** DATASET follows **

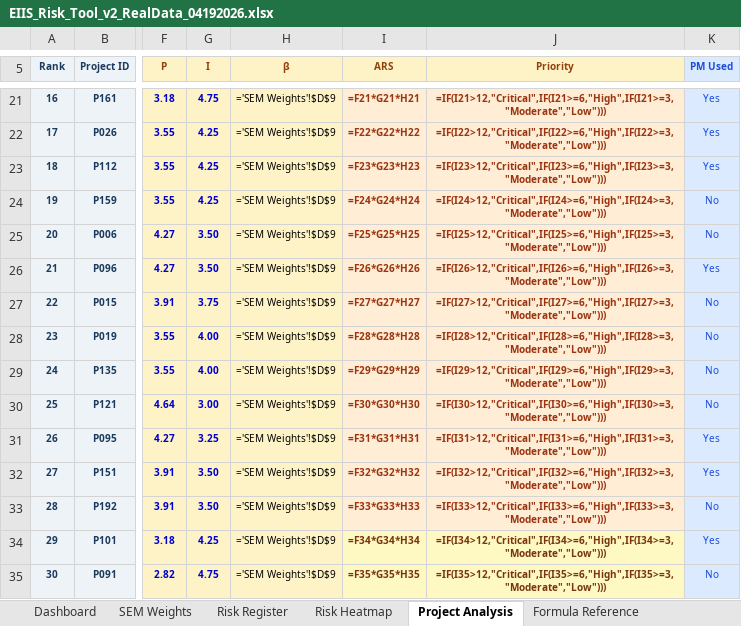
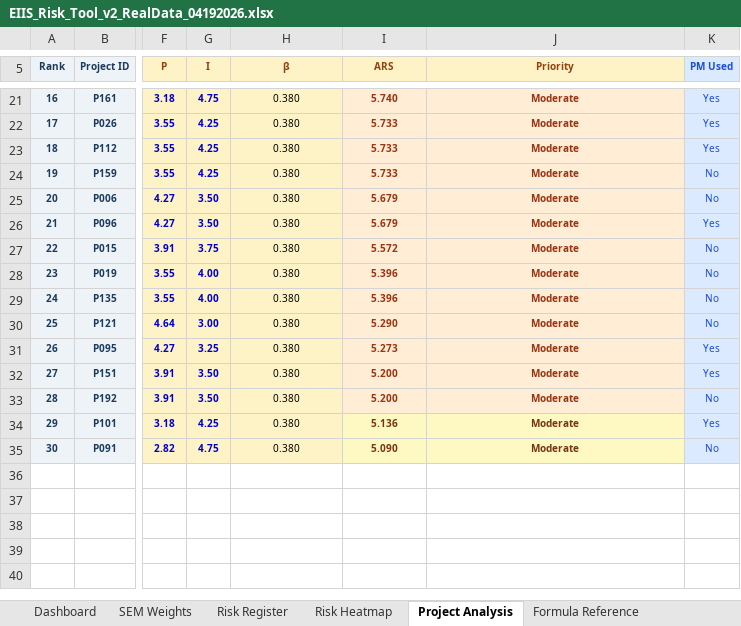
Before and after one commit to rsoharu/Praxis, an Excel workbook: EIIS_Risk_Tool_v2_RealData_04192026.xlsx, sheet Project Analysis, drawn as a sheet; only a part is shown, gaps mark what is left out; values as stored, in another font and other column widths than the file's, no borders; formulas without a stored value are shown as written; the diff covers the shown part only; the diff names each change by its address in the sheet, - before the commit and + after, or states it on an @@ line.

```diff
--- a/EIIS_Risk_Tool_v2_RealData_04192026.xlsx (sheet Project Analysis)
+++ b/EIIS_Risk_Tool_v2_RealData_04192026.xlsx (sheet Project Analysis)
-H21:H35 (β): ='SEM Weights'!$D$9
+H21:H35 (β): 0.380
-I21 (ARS): =F21*G21*H21
+I21 (ARS): 5.740
-J21 (Priority): =IF(I21>12,"Critical",IF(I21>=6,"High",IF(I21>=3,"Moderate","Low")))
+J21 (Priority): Moderate
-I22 (ARS): =F22*G22*H22
+I22 (ARS): 5.733
-J22 (Priority): =IF(I22>12,"Critical",IF(I22>=6,"High",IF(I22>=3,"Moderate","Low")))
+J22 (Priority): Moderate
-I23 (ARS): =F23*G23*H23
+I23 (ARS): 5.733
-J23 (Priority): =IF(I23>12,"Critical",IF(I23>=6,"High",IF(I23>=3,"Moderate","Low")))
+J23 (Priority): Moderate
-I24 (ARS): =F24*G24*H24
+I24 (ARS): 5.733
-J24 (Priority): =IF(I24>12,"Critical",IF(I24>=6,"High",IF(I24>=3,"Moderate","Low")))
+J24 (Priority): Moderate
-I25 (ARS): =F25*G25*H25
+I25 (ARS): 5.679
-J25 (Priority): =IF(I25>12,"Critical",IF(I25>=6,"High",IF(I25>=3,"Moderate","Low")))
+J25 (Priority): Moderate
-I26 (ARS): =F26*G26*H26
+I26 (ARS): 5.679
-J26 (Priority): =IF(I26>12,"Critical",IF(I26>=6,"High",IF(I26>=3,"Moderate","Low")))
+J26 (Priority): Moderate
-I27 (ARS): =F27*G27*H27
+I27 (ARS): 5.572
-J27 (Priority): =IF(I27>12,"Critical",IF(I27>=6,"High",IF(I27>=3,"Moderate","Low")))
+J27 (Priority): Moderate
-I28 (ARS): =F28*G28*H28
+I28 (ARS): 5.396
-J28 (Priority): =IF(I28>12,"Critical",IF(I28>=6,"High",IF(I28>=3,"Moderate","Low")))
+J28 (Priority): Moderate
-I29 (ARS): =F29*G29*H29
+I29 (ARS): 5.396
-J29 (Priority): =IF(I29>12,"Critical",IF(I29>=6,"High",IF(I29>=3,"Moderate","Low")))
+J29 (Priority): Moderate
-I30 (ARS): =F30*G30*H30
+I30 (ARS): 5.290
-J30 (Priority): =IF(I30>12,"Critical",IF(I30>=6,"High",IF(I30>=3,"Moderate","Low")))
+J30 (Priority): Moderate
-I31 (ARS): =F31*G31*H31
+I31 (ARS): 5.273
-J31 (Priority): =IF(I31>12,"Critical",IF(I31>=6,"High",IF(I31>=3,"Moderate","Low")))
+J31 (Priority): Moderate
-I32 (ARS): =F32*G32*H32
+I32 (ARS): 5.200
-J32 (Priority): =IF(I32>12,"Critical",IF(I32>=6,"High",IF(I32>=3,"Moderate","Low")))
+J32 (Priority): Moderate
-I33 (ARS): =F33*G33*H33
+I33 (ARS): 5.200
-J33 (Priority): =IF(I33>12,"Critical",IF(I33>=6,"High",IF(I33>=3,"Moderate","Low")))
+J33 (Priority): Moderate
-I34 (ARS): =F34*G34*H34
+I34 (ARS): 5.136
-J34 (Priority): =IF(I34>12,"Critical",IF(I34>=6,"High",IF(I34>=3,"Moderate","Low")))
+J34 (Priority): Moderate
-I35 (ARS): =F35*G35*H35
+I35 (ARS): 5.090
-J35 (Priority): =IF(I35>12,"Critical",IF(I35>=6,"High",IF(I35>=3,"Moderate","Low")))
+J35 (Priority): Moderate
```
Also changed, not shown: 45 edited cells elsewhere in this sheet, sheet Risk Register, sheet Risk Heatmap, sheet Dashboard, sheet Formula Reference, sheet SEM Weights, Data_Collection_AMOS_Ready_Final.xlsx, EIIS_Final_Products_04192026.xlsx, 3 other files.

** End of DATASET **

### TASK GOAL
Give back the listing exactly, with the pictures removed.

### TASK ANSWER
Before and after one commit to rsoharu/Praxis, an Excel workbook: EIIS_Risk_Tool_v2_RealData_04192026.xlsx, sheet Project Analysis, drawn as a sheet; only a part is shown, gaps mark what is left out; values as stored, in another font and other column widths than the file's, no borders; formulas without a stored value are shown as written; the diff covers the shown part only; the diff names each change by its address in the sheet, - before the commit and + after, or states it on an @@ line.

```diff
--- a/EIIS_Risk_Tool_v2_RealData_04192026.xlsx (sheet Project Analysis)
+++ b/EIIS_Risk_Tool_v2_RealData_04192026.xlsx (sheet Project Analysis)
-H21:H35 (β): ='SEM Weights'!$D$9
+H21:H35 (β): 0.380
-I21 (ARS): =F21*G21*H21
+I21 (ARS): 5.740
-J21 (Priority): =IF(I21>12,"Critical",IF(I21>=6,"High",IF(I21>=3,"Moderate","Low")))
+J21 (Priority): Moderate
-I22 (ARS): =F22*G22*H22
+I22 (ARS): 5.733
-J22 (Priority): =IF(I22>12,"Critical",IF(I22>=6,"High",IF(I22>=3,"Moderate","Low")))
+J22 (Priority): Moderate
-I23 (ARS): =F23*G23*H23
+I23 (ARS): 5.733
-J23 (Priority): =IF(I23>12,"Critical",IF(I23>=6,"High",IF(I23>=3,"Moderate","Low")))
+J23 (Priority): Moderate
-I24 (ARS): =F24*G24*H24
+I24 (ARS): 5.733
-J24 (Priority): =IF(I24>12,"Critical",IF(I24>=6,"High",IF(I24>=3,"Moderate","Low")))
+J24 (Priority): Moderate
-I25 (ARS): =F25*G25*H25
+I25 (ARS): 5.679
-J25 (Priority): =IF(I25>12,"Critical",IF(I25>=6,"High",IF(I25>=3,"Moderate","Low")))
+J25 (Priority): Moderate
-I26 (ARS): =F26*G26*H26
+I26 (ARS): 5.679
-J26 (Priority): =IF(I26>12,"Critical",IF(I26>=6,"High",IF(I26>=3,"Moderate","Low")))
+J26 (Priority): Moderate
-I27 (ARS): =F27*G27*H27
+I27 (ARS): 5.572
-J27 (Priority): =IF(I27>12,"Critical",IF(I27>=6,"High",IF(I27>=3,"Moderate","Low")))
+J27 (Priority): Moderate
-I28 (ARS): =F28*G28*H28
+I28 (ARS): 5.396
-J28 (Priority): =IF(I28>12,"Critical",IF(I28>=6,"High",IF(I28>=3,"Moderate","Low")))
+J28 (Priority): Moderate
-I29 (ARS): =F29*G29*H29
+I29 (ARS): 5.396
-J29 (Priority): =IF(I29>12,"Critical",IF(I29>=6,"High",IF(I29>=3,"Moderate","Low")))
+J29 (Priority): Moderate
-I30 (ARS): =F30*G30*H30
+I30 (ARS): 5.290
-J30 (Priority): =IF(I30>12,"Critical",IF(I30>=6,"High",IF(I30>=3,"Moderate","Low")))
+J30 (Priority): Moderate
-I31 (ARS): =F31*G31*H31
+I31 (ARS): 5.273
-J31 (Priority): =IF(I31>12,"Critical",IF(I31>=6,"High",IF(I31>=3,"Moderate","Low")))
+J31 (Priority): Moderate
-I32 (ARS): =F32*G32*H32
+I32 (ARS): 5.200
-J32 (Priority): =IF(I32>12,"Critical",IF(I32>=6,"High",IF(I32>=3,"Moderate","Low")))
+J32 (Priority): Moderate
-I33 (ARS): =F33*G33*H33
+I33 (ARS): 5.200
-J33 (Priority): =IF(I33>12,"Critical",IF(I33>=6,"High",IF(I33>=3,"Moderate","Low")))
+J33 (Priority): Moderate
-I34 (ARS): =F34*G34*H34
+I34 (ARS): 5.136
-J34 (Priority): =IF(I34>12,"Critical",IF(I34>=6,"High",IF(I34>=3,"Moderate","Low")))
+J34 (Priority): Moderate
-I35 (ARS): =F35*G35*H35
+I35 (ARS): 5.090
-J35 (Priority): =IF(I35>12,"Critical",IF(I35>=6,"High",IF(I35>=3,"Moderate","Low")))
+J35 (Priority): Moderate
```
Also changed, not shown: 45 edited cells elsewhere in this sheet, sheet Risk Register, sheet Risk Heatmap, sheet Dashboard, sheet Formula Reference, sheet SEM Weights, Data_Collection_AMOS_Ready_Final.xlsx, EIIS_Final_Products_04192026.xlsx, 3 other files.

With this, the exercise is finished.